Author and speaker Sandra Crowe creates awareness of ineffective behaviors and provides methodologies and action steps to offset them while redirecting behavior toward more uplifting interactions between people.
By Sandra Crowe
It’s January. Resolution time. How many of you are making resolutions about how you are going to deal with change this year? Most of us have a fair degree of uncertainty in our lives right now. Given that, here are five tips for thinking about how you think about uncertainty present in your life:
1) Make it ok to live in the “not knowing.” As humans we want to know. We want to “brace” ourselves for “what’s next” and pad our punching bag for the next hit.
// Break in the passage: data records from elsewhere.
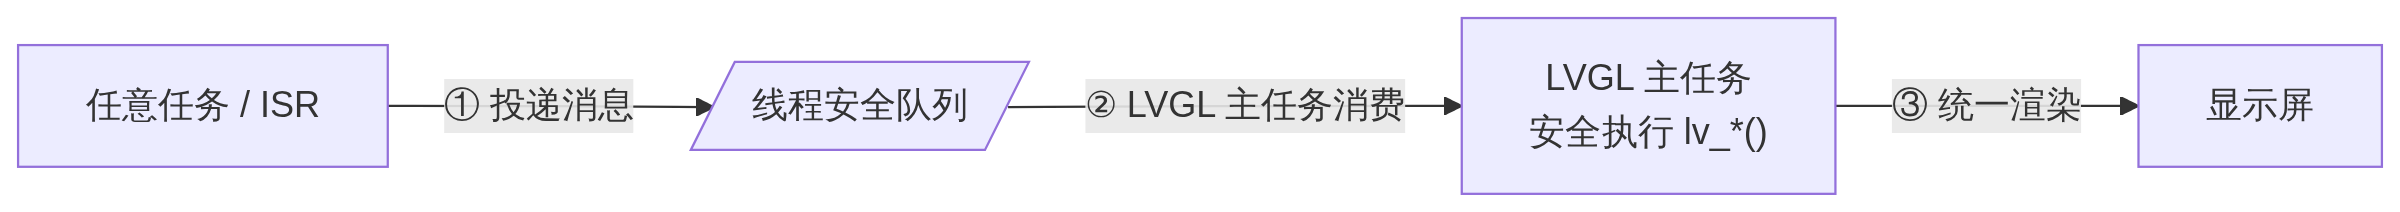
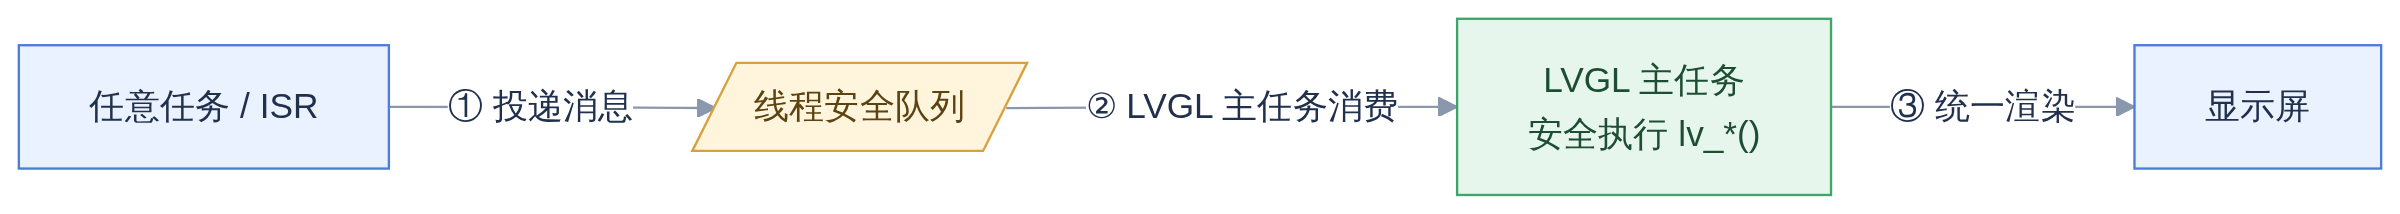
docs: 全文档图统一为本地渲染 PNG 并套用新主题
- §5.1 ASCII 分层图重绘为 mermaid 环形图（design_mvvm_layers）
- 全部 8 张图套用统一主题：浅蓝节点、状态/队列琥珀色、事件总线
  紫色、LVGL 上下文绿色、危险红色，平滑曲线，2x 分辨率
- 所有图源（.mmd）保留在 docs/assets/，含主题与 classDef 配置

diff --git a/docs/design/design.md b/docs/design/design.md
@@ -253,26 +253,9 @@ LVGL 投递池满、任务订阅队列满时事件被丢弃并累计到该计数
 
 ### 5.1 分层架构与职责
 
-```
-   后台任务 / ISR（任意上下文，不认识 UI）
-  传感器任务    网络任务    按键处理 …
-       │ ① set_xxx() 写状态            ▲ ⑤ 命令事件投递到任务队列
-       ▼                               │
-╔══════════════════════════════════════════════════════════╗
-║ 解耦层                                                     ║
-║   Model（应用手写）：状态中心，互斥保护，唯一权威数据源        ║
-║   mvl_evt（库提供） ：事件总线，按订阅者声明的上下文路由        ║
-╚══════╤═══════════════════════════════════▲═══════════════╝
-       │ ② 变更即发布状态事件                 │ ④ 用户操作 → 发布命令事件
-       │ ③ 经 mvl_msg 投递到 LVGL 上下文      │
-       ▼                               │
-╔══════════════════════════════════════════════════════════╗
-║ LVGL 主任务（唯一允许调用 lv_*() 的上下文）                  ║
-║   ViewModel（订阅回调）                                     ║
-║     → View 接口层（全工程唯一认识 ui_ 控件的地方）            ║
-║       → View（GUI Guider 生成的 widgets + 事件绑定）         ║
-╚══════════════════════════════════════════════════════════╝
-```
+![MVVM-Lite 分层架构：后台任务/ISR 经解耦层（Model 状态中心 + mvl_evt 事件总线）与 LVGL 主任务内的 ViewModel、View 接口层、View 交互，①~⑤ 标注双向数据流](../assets/design_mvvm_layers.png)
+
+<!-- 图源：docs/assets/design_mvvm_layers.mmd（mermaid），修改后重新渲染 PNG -->
 
 | 层 | 归属 | 职责 | 禁止 |
 |----|------|------|------|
All of us want security, control, and approval and knowing gives us some kind of reassurance, even if it’s bad.
2) Ask what it is you are afraid of (really). More than the fear of the unknown, break down what your core enemy is. Then ask yourself, “How realistic is that?” Look for evidence to the contrary.
Haven’t you had new things to learn before? Didn’t you adapt to your new boss last time? Be careful of the “yes, but…” as you will find excuses popping up to justify your fears.
If the questions you ask yourself determine your destiny, then maybe what you should be asking is, “Who could I become as a result of this learning?” Or even, “What doors could this open?” When you see the possibility it creates, the fear becomes insignificant and the possibilities limitless.
3) Move out of fear and into vision. As you ask these questions, notice how a vision for what’s possible emerges. Fear and vision can’t exist in the same thought. As you begin to think about what you can create or what positive things could be in store for you or your family, you can begin to strategize instead of feeling paralyzed.
4) Ask how others have done it. If you want to create vision but don’t know how, this is the time to ask your network. Get on your social media sites and pose questions about how people have found new jobs, handled a boss, or solved a problem.
If an issue is within the organization, ask others who may be in the know, network up, or ask someone who knows someone. Use it as an opportunity to make connections for knowledge or positioning.
5) Act and let go. Whatever you do, make sure you do something. Being stuck in the fear is not only paralyzing, but also reinforcing. It can be a vicious cycle if you let it be. Dig yourself out of the fear conversation by setting a number of actions to challenge yourself. After you act, let go of any outcome you think needs to happen (hard to do, but critical).
Doing all this won’t get rid of the fact that you don’t know, but will help you better prepare and offset the angst you have around it. Once the angst is down, you will be better positioned to do what you need to do from a place of greater peace and acceptance.